If two ferries and a coach ride would deter you from visiting the island and experiencing the joys of a Skyros holiday there are domestic flights from Athens four days a week – just don’t bank on the days tying in exactly with the course start and end days. But, look on the bright side, for little additional cost you could add a day or two onto your stay, so it’s win-win all round.
As well as the Centre, Skyros Holidays also offer a different experience at Atsitsa Bay, a hamlet surrounded by a pine forest on the other side of the island. During our stay Skyros Holidays celebrated its 35th birthday so we went over to Atsitsa for a celebration party. Accommodation here is in very basic small huts and communal bathrooms. Catering for larger numbers than the Centre and set in lush gardens, Atsitsa offers a larger variety of courses including ‘drop-in’ classes where you can do as much or as little as you like. Essentially, Atsitsa is an inclusive holiday, with full-board and lots of activities where children are also welcome. Like the Skyros Centre, Atsitsa has its own fan base with many repeat guests, but although beautifully located I was glad to be staying in the town.

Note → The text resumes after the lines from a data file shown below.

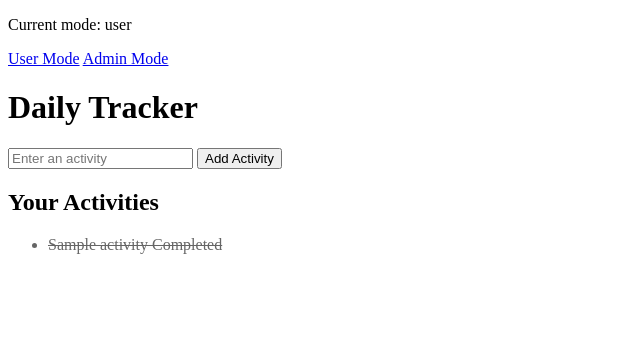
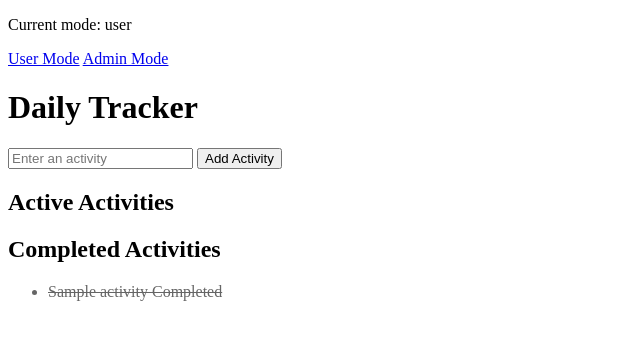
Before and after one commit to ARQUAVIUS/Daily-Tracker, a Flask app: page / in a window 1280 px wide. Shown: the top 340 px of the page, without its empty margins (0-640 px from the left). Run offline with Flask 3, Linux system fonts and the light colour scheme; tables that the repository leaves empty hold one stand-in row (values such as "Sample post").

Commit message:
Separate active activities from completed activities

```diff
--- a/app.py
+++ b/app.py
@@ -9,10 +9,21 @@ create_tables()
 @app.route("/")
 def home():
     connection = get_connection()
-    activities = connection.execute("SELECT * FROM activities").fetchall()
+    active_activities = connection.execute(
+        "SELECT * FROM activities WHERE completed = 0"
+    ).fetchall()
+
+    completed_activities = connection.execute(
+        "SELECT * FROM activities WHERE completed = 1"
+    ).fetchall()
     connection.close()
     role = session.get("role", "user")
-    return render_template("index.html", activities=activities, role=role)
+    return render_template(
+    "index.html",
+    active_activities=active_activities,
+    completed_activities=completed_activities,
+    role=role
+)
 
 @app.route("/add", methods=["POST"])
 def add_activity():
--- a/templates/index.html
+++ b/templates/index.html
@@ -18,20 +18,31 @@
         <button type="submit">Add Activity</button>
     </form>
 
-    <h2>Your Activities</h2>
-
-    <ul>
-    {% for activity in activities %}
-        <li class="{% if activity['completed'] == 1 %}completed{% endif %}">
+    <h2>Active Activities</h2>
+<ul>
+    {% for activity in active_activities %}
+        <li>
             {{ activity["name"] }}
 
-            {% if activity["completed"] == 0 %}
-                <form action="/complete/{{ activity['id'] }}" method="POST" style="display:inline;">
-                    <button type="submit">Complete</button>
+            <form action="/complete/{{ activity['id'] }}" method="POST" style="display:inline;">
+                <button type="submit">Complete</button>
+            </form>
+
+            {% if role == "admin" %}
+                <form action="/delete/{{ activity['id'] }}" method="POST" style="display:inline;">
+                    <button type="submit">Delete</button>
                 </form>
-            {% else %}
-                <span>Completed</span>
             {% endif %}
+        </li>
+    {% endfor %}
+</ul>
+
+<h2>Completed Activities</h2>
+<ul>
+    {% for activity in completed_activities %}
+        <li class="completed">
+            {{ activity["name"] }}
+            <span>Completed</span>
 
             {% if role == "admin" %}
                 <form action="/delete/{{ activity['id'] }}" method="POST" style="display:inline;">
```
Also changed, not shown: daily_tracker.db.
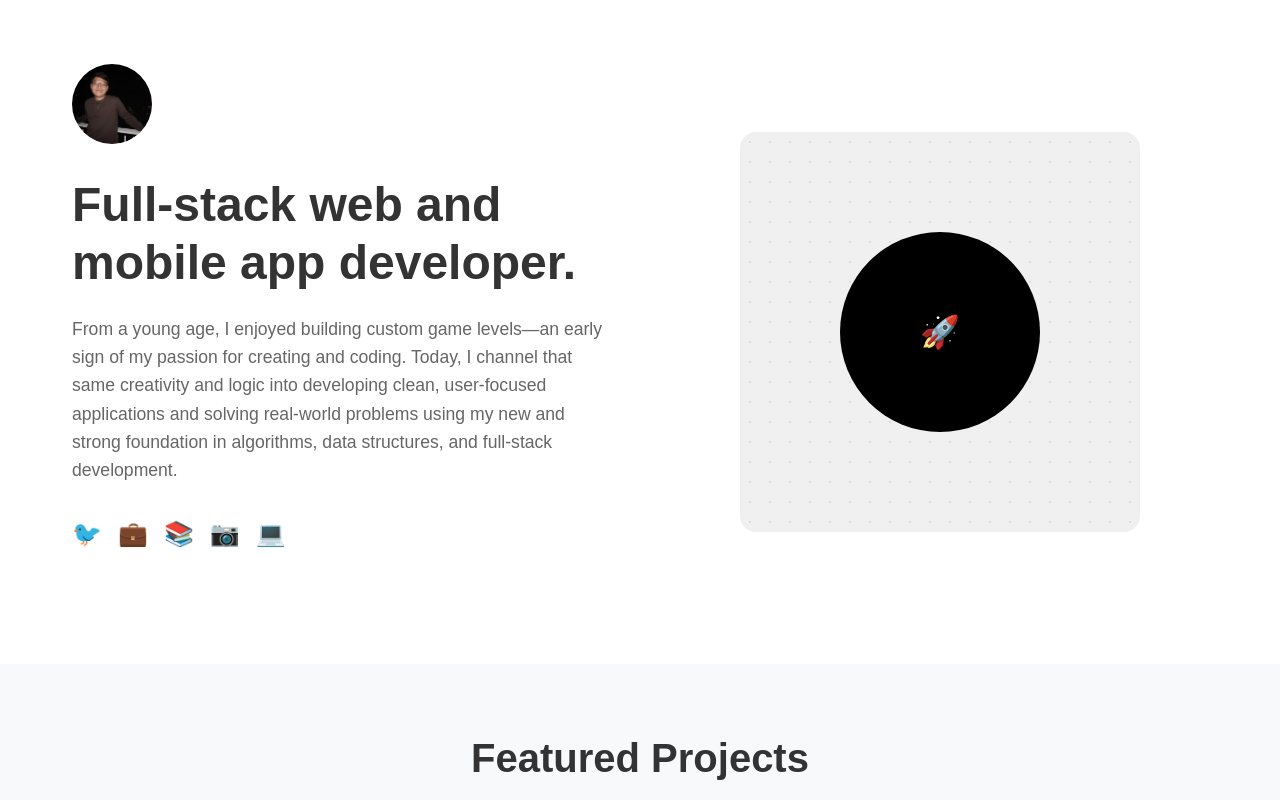
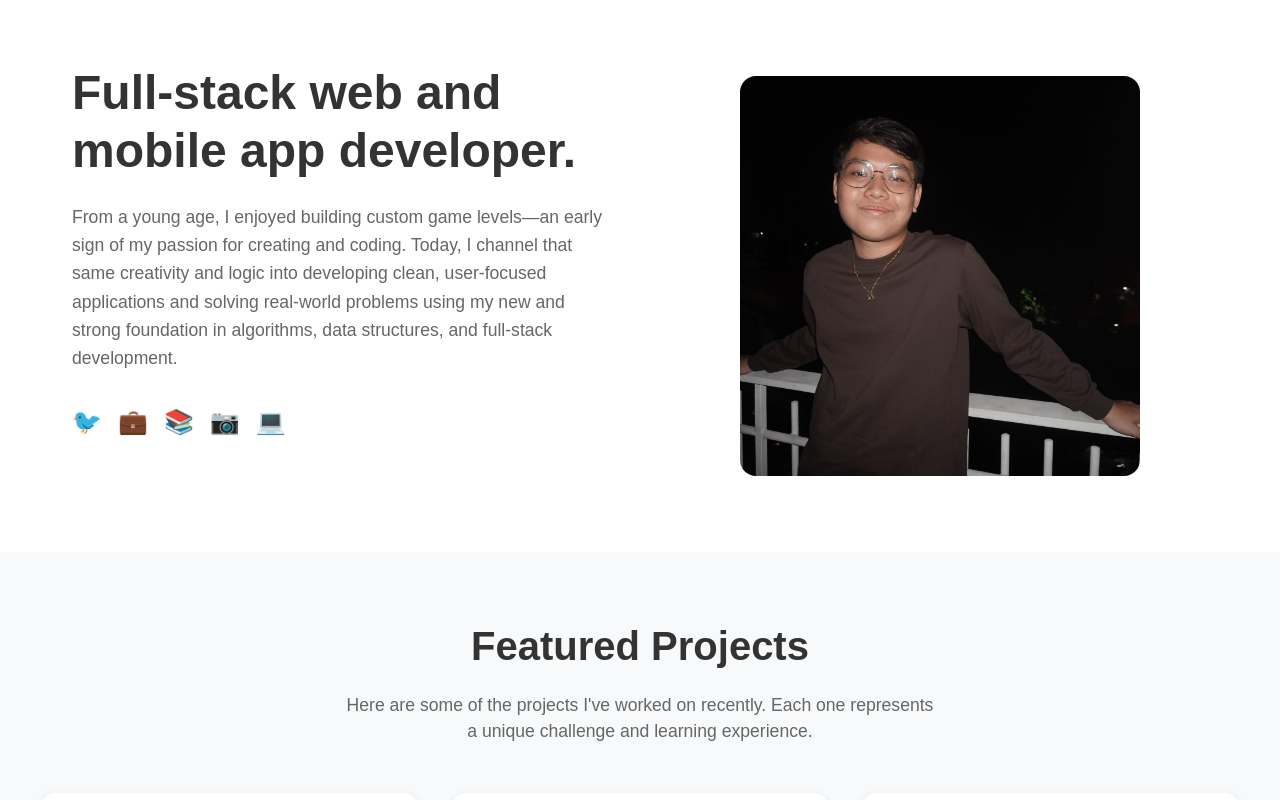
Before and after one commit to RainVar/portfolio_rainvar, a Next.js app: page / in a window 1280 px wide. Shown: the top 800 px of the page. Built offline with nearby package versions, Linux system fonts and the light colour scheme.

Commit message:
feat: trasnfered profile avatarr

```diff
--- a/src/app/page.tsx
+++ b/src/app/page.tsx
@@ -14,17 +14,6 @@ export default function About() {
         alignItems: "center"
       }}>
           <div>
-            <img
-              src="/profile.jpg"
-              alt="Peter Abangan"
-              style={{
-                width: 80,
-                height: 80,
-                borderRadius: "50%",
-                objectFit: "cover",
-                marginBottom: "2rem"
-              }}
-            />
             <h1 style={{
               fontSize: "3rem",
               fontWeight: 700,
@@ -62,24 +51,18 @@ export default function About() {
               height: "400px",
               backgroundColor: "#f0f0f0",
               borderRadius: "1rem",
-              display: "flex",
-              alignItems: "center",
-              justifyContent: "center",
-              backgroundImage: "radial-gradient(circle, #ddd 1px, transparent 1px)",
-              backgroundSize: "20px 20px",
+              overflow: "hidden",
               position: "relative"
             }}>
-              <div style={{
-                width: "200px",
-                height: "200px",
-                backgroundColor: "#000",
-                borderRadius: "50%",
-                display: "flex",
-                alignItems: "center",
-                justifyContent: "center"
-              }}>
-                <span style={{ color: "#fff", fontSize: "2rem" }}>🚀</span>
-              </div>
+              <img
+                src="/profile.jpg"
+                alt="Peter Abangan"
+                style={{
+                  width: "100%",
+                  height: "100%",
+                  objectFit: "cover"
+                }}
+              />
             </div>
           </div>
         </section>
```
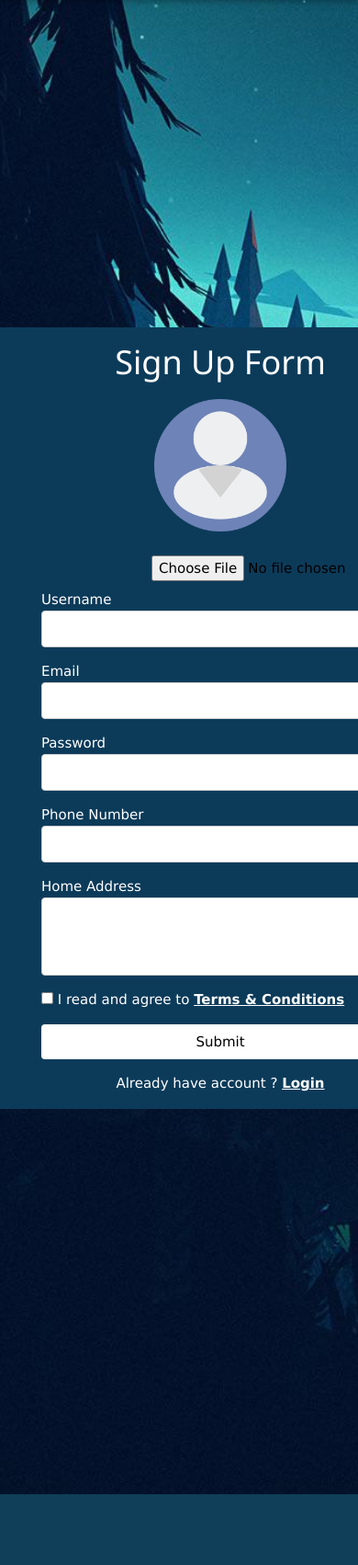
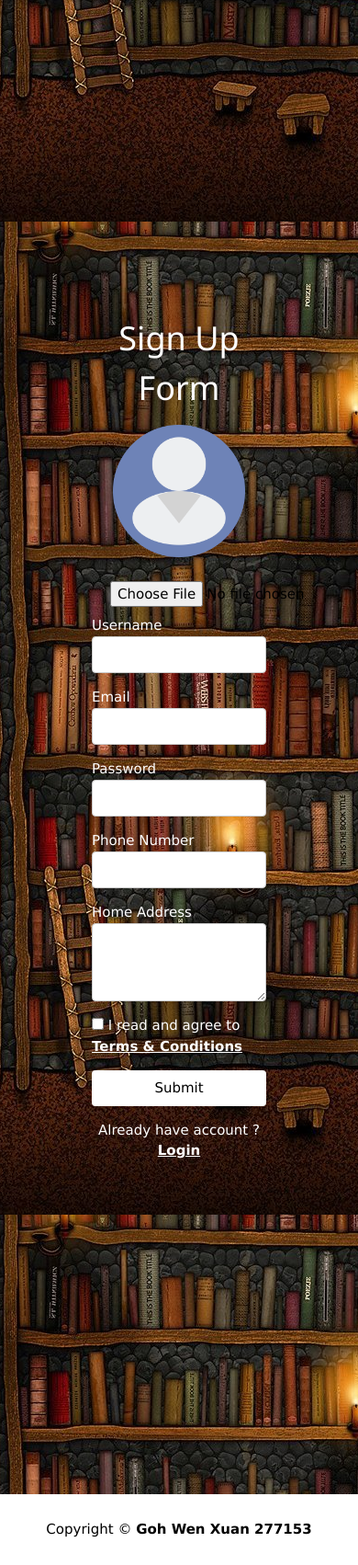
Before and after one commit to MrWXcodingPlace/we_labassignment02, a PHP site: page /php/register.php in a window 390 px wide; the page is wider, and only the part inside the window is pictured. Shown: the part 63-1765 px from the top of that part at 92% size. Before the commit the page ends 1688 px from the top of that part, so only its background shows below. Run offline with PHP 8.4, Linux system fonts and the light colour scheme.

Commit message:
edit detail

```diff
--- a/css/register.css
+++ b/css/register.css
@@ -2,7 +2,7 @@
   padding: 20px;
 }
 
-.content-page-signup {
+.content {
   width: 100vw;
   height: 200vh;
   display: flex;
@@ -14,15 +14,15 @@
 .register-content {
   position: relative;
   width: 600px;
-  height: 850px;
-  background-color: rgb(12, 59, 90);
+  height: 900px;
+  background-color: #432818;
   border-radius: 30px;
   padding: 0 100px;
 }
 .register-form {
   width: 300px;
   height: 100%;
-  display: flex;
+  display: inline;
   flex-direction: column;
   align-items: center;
 }
@@ -31,7 +31,6 @@ h1 {
   color: #fff;
 }
 .avatar {
-  /* Rounded border */
   border-radius: 30%;
   height: 150px;
   width: 150px;
@@ -41,11 +40,21 @@ h1 {
 }
 
 .avatar-image {
-  /* Rounded border */
   border-radius: 50%;
   width: 40%;
-
-  /* Take full size */
   height: 100%;
   width: 100%;
 }
+@media screen and (max-width: 600px) {
+  .content {
+    background: url(../res/images/background.jpg) center;
+  }
+  .register-content {
+    background-color: transparent;
+  }
+  .register-form {
+    position: initial;
+    margin: -40px auto;
+    background-color: transparent;
+  }
+}
--- a/php/register.php
+++ b/php/register.php
@@ -57,10 +57,10 @@ function uploadImage($filename)
         </nav>
     </div>
 
-    <div class="content-page-signup">
+    <div class="content">
         <div class="register-content">
             <div class="register-form">
-                <form action="register.php" method="post" style="width: 130%; margin: auto" enctype="multipart/form-data">
+                <form action="register.php" method="post" enctype="multipart/form-data">
                     <h1 style="text-align: center;">Sign Up Form</h1>
                         <div class="avatar">
                             <img class="avatar-image" src="../res/images/user.png" style="height:100%"><br><br>
@@ -109,5 +109,12 @@ function uploadImage($filename)
             </div>
         </div>
     </div>
+    <footer>
+        <div class="w3-bar w3-white w3-padding-large">
+            <p style="color:black; text-align: center;">
+                Copyright &copy; <b>Goh Wen Xuan 277153</b>
+            </p>
+        </div>
+    </footer>
 </body>
 </html>
```
Also changed, not shown: css/login.css (+36 -1 lines), js/login.js (deleted, +0 -76 lines), php/login.php (+7 -0 lines), res/images/background.jpg.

It can often be quite daunting, holidaying on your own. Particularly if you are female. During my two weeks at the Skyros Centre I felt very secure, never lonely, met some lovely people, learnt new skills and enjoyed myself enormously. Skyros may not suit everyone. But if you are open to meeting new people and trying something different it might be just what you need. Certainly the very high number of people I met who had holidayed there before speaks for itself.
You may find interesting:
Skyros Creative Writing Holidays on the Isle of Wight